■ EXERCISE PROMPT ■
Each record must be returned exactly, apart from the pictures, which stay out.
BEGIN EXTRACTED MATERIAL
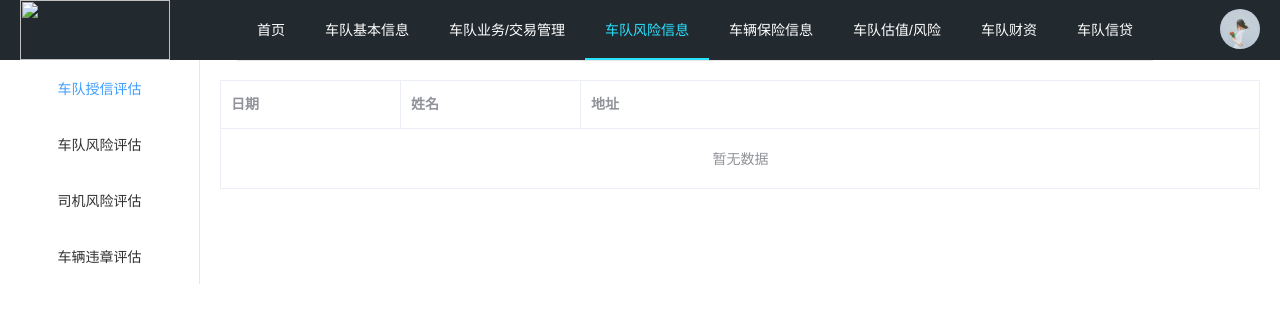
Repository: TheWomanLiketheWind/woodpecker
Page: /
The author's editor kept a copy of each file at every save. The page is drawn from the files as they stood at one save, then again after the next save.
The browser window is 1280 px wide. The pictures show the whole page.
The project was rebuilt for these pictures with package versions that can differ from the ones it lists, and the page was loaded fresh each time. Also part of the build but not shown: src/views/menuThird.vue.

Above is the page before, as saved 2019-07-25 17:50:04.

After the next save:
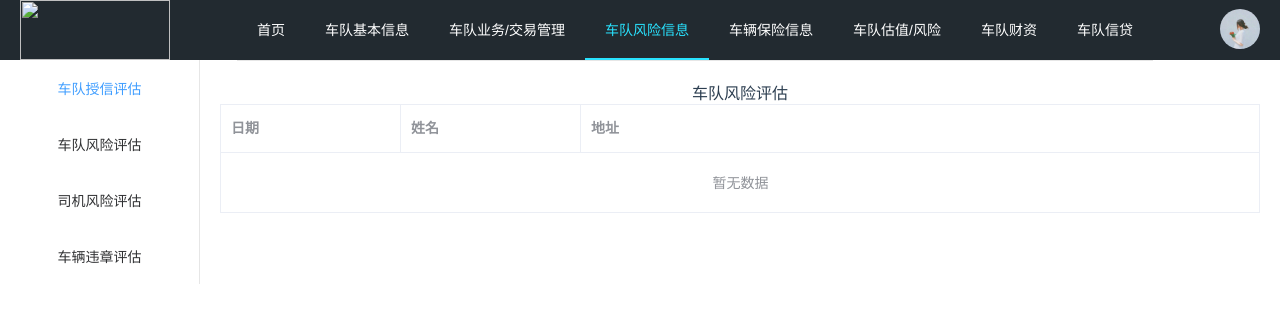
Saved 16 s later.
--- a/src/views/menuSecond.vue
+++ b/src/views/menuSecond.vue
@@ -12,6 +12,7 @@
       </el-menu>
     </el-aside>
     <el-main>
+      {{filesList.navigeList[this.selectIndex].name}}
       <el-table :data="filesList.navigeList[this.selectIndex].tableData"
                 border
                 style="width: 100%">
END EXTRACTED MATERIAL
■ WRITTEN SOLUTION ■
Repository: TheWomanLiketheWind/woodpecker
Page: /
The author's editor kept a copy of each file at every save. The page is drawn from the files as they stood at one save, then again after the next save.
The browser window is 1280 px wide. The pictures show the whole page.
The project was rebuilt for these pictures with package versions that can differ from the ones it lists, and the page was loaded fresh each time. Also part of the build but not shown: src/views/menuThird.vue.

Above is the page before, as saved 2019-07-25 17:50:04.

After the next save:
Saved 16 s later.
--- a/src/views/menuSecond.vue
+++ b/src/views/menuSecond.vue
@@ -12,6 +12,7 @@
       </el-menu>
     </el-aside>
     <el-main>
+      {{filesList.navigeList[this.selectIndex].name}}
       <el-table :data="filesList.navigeList[this.selectIndex].tableData"
                 border
                 style="width: 100%">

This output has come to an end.